User interface change data:
^^^^^^^^
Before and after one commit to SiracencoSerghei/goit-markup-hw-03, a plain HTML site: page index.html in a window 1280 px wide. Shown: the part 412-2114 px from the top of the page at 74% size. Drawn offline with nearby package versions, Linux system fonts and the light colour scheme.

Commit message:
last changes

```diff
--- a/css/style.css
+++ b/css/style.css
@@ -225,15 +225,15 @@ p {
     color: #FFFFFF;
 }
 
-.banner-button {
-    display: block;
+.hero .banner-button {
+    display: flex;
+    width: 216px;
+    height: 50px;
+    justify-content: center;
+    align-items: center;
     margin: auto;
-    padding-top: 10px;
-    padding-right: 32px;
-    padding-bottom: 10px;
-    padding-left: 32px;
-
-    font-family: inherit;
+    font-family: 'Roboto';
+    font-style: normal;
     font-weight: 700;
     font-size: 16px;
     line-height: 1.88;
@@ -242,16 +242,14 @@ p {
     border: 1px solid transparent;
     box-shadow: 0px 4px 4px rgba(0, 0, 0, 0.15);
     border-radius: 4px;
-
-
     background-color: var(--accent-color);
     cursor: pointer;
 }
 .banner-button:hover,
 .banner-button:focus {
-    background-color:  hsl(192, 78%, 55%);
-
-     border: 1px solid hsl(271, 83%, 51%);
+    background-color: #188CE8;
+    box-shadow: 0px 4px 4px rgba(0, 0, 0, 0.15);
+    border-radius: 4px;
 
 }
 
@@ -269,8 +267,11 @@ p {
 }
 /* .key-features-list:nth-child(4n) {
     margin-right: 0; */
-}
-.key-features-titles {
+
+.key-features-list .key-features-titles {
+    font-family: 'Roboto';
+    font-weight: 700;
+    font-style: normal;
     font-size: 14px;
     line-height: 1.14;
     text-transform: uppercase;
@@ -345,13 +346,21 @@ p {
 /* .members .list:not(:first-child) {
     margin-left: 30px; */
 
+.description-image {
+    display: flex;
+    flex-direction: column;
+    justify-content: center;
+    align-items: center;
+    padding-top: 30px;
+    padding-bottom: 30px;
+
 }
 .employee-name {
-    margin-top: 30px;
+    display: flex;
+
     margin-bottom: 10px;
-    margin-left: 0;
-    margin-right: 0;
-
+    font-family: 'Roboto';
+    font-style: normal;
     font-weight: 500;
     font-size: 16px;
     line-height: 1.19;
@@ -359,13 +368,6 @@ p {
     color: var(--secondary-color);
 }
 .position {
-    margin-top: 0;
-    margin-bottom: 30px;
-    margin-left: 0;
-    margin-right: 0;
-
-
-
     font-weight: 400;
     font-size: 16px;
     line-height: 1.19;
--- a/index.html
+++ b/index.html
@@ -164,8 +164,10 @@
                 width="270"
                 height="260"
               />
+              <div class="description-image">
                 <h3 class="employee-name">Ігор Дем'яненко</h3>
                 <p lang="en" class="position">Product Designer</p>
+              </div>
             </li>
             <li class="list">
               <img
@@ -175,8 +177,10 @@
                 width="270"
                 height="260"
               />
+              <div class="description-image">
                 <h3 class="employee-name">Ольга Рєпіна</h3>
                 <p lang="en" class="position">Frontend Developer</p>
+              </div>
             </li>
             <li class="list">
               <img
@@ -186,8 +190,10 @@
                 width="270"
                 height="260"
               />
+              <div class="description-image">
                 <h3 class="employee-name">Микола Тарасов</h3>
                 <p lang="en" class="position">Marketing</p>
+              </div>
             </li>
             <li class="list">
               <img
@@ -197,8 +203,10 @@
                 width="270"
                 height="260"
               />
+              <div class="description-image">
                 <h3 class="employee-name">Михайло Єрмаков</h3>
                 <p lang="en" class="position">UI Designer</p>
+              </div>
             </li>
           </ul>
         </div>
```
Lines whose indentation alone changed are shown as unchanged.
^^^^^^^^
__Task to complete__: Retype each entry exactly, leaving none of them out.

__Solved exercise__:
Before and after one commit to SiracencoSerghei/goit-markup-hw-03, a plain HTML site: page index.html in a window 1280 px wide. Shown: the part 412-2114 px from the top of the page at 74% size. Drawn offline with nearby package versions, Linux system fonts and the light colour scheme.

Commit message:
last changes

```diff
--- a/css/style.css
+++ b/css/style.css
@@ -225,15 +225,15 @@ p {
     color: #FFFFFF;
 }
 
-.banner-button {
-    display: block;
+.hero .banner-button {
+    display: flex;
+    width: 216px;
+    height: 50px;
+    justify-content: center;
+    align-items: center;
     margin: auto;
-    padding-top: 10px;
-    padding-right: 32px;
-    padding-bottom: 10px;
-    padding-left: 32px;
-
-    font-family: inherit;
+    font-family: 'Roboto';
+    font-style: normal;
     font-weight: 700;
     font-size: 16px;
     line-height: 1.88;
@@ -242,16 +242,14 @@ p {
     border: 1px solid transparent;
     box-shadow: 0px 4px 4px rgba(0, 0, 0, 0.15);
     border-radius: 4px;
-
-
     background-color: var(--accent-color);
     cursor: pointer;
 }
 .banner-button:hover,
 .banner-button:focus {
-    background-color:  hsl(192, 78%, 55%);
-
-     border: 1px solid hsl(271, 83%, 51%);
+    background-color: #188CE8;
+    box-shadow: 0px 4px 4px rgba(0, 0, 0, 0.15);
+    border-radius: 4px;
 
 }
 
@@ -269,8 +267,11 @@ p {
 }
 /* .key-features-list:nth-child(4n) {
     margin-right: 0; */
-}
-.key-features-titles {
+
+.key-features-list .key-features-titles {
+    font-family: 'Roboto';
+    font-weight: 700;
+    font-style: normal;
     font-size: 14px;
     line-height: 1.14;
     text-transform: uppercase;
@@ -345,13 +346,21 @@ p {
 /* .members .list:not(:first-child) {
     margin-left: 30px; */
 
+.description-image {
+    display: flex;
+    flex-direction: column;
+    justify-content: center;
+    align-items: center;
+    padding-top: 30px;
+    padding-bottom: 30px;
+
 }
 .employee-name {
-    margin-top: 30px;
+    display: flex;
+
     margin-bottom: 10px;
-    margin-left: 0;
-    margin-right: 0;
-
+    font-family: 'Roboto';
+    font-style: normal;
     font-weight: 500;
     font-size: 16px;
     line-height: 1.19;
@@ -359,13 +368,6 @@ p {
     color: var(--secondary-color);
 }
 .position {
-    margin-top: 0;
-    margin-bottom: 30px;
-    margin-left: 0;
-    margin-right: 0;
-
-
-
     font-weight: 400;
     font-size: 16px;
     line-height: 1.19;
--- a/index.html
+++ b/index.html
@@ -164,8 +164,10 @@
                 width="270"
                 height="260"
               />
+              <div class="description-image">
                 <h3 class="employee-name">Ігор Дем'яненко</h3>
                 <p lang="en" class="position">Product Designer</p>
+              </div>
             </li>
             <li class="list">
               <img
@@ -175,8 +177,10 @@
                 width="270"
                 height="260"
               />
+              <div class="description-image">
                 <h3 class="employee-name">Ольга Рєпіна</h3>
                 <p lang="en" class="position">Frontend Developer</p>
+              </div>
             </li>
             <li class="list">
               <img
@@ -186,8 +190,10 @@
                 width="270"
                 height="260"
               />
+              <div class="description-image">
                 <h3 class="employee-name">Микола Тарасов</h3>
                 <p lang="en" class="position">Marketing</p>
+              </div>
             </li>
             <li class="list">
               <img
@@ -197,8 +203,10 @@
                 width="270"
                 height="260"
               />
+              <div class="description-image">
                 <h3 class="employee-name">Михайло Єрмаков</h3>
                 <p lang="en" class="position">UI Designer</p>
+              </div>
             </li>
           </ul>
         </div>
```
Lines whose indentation alone changed are shown as unchanged.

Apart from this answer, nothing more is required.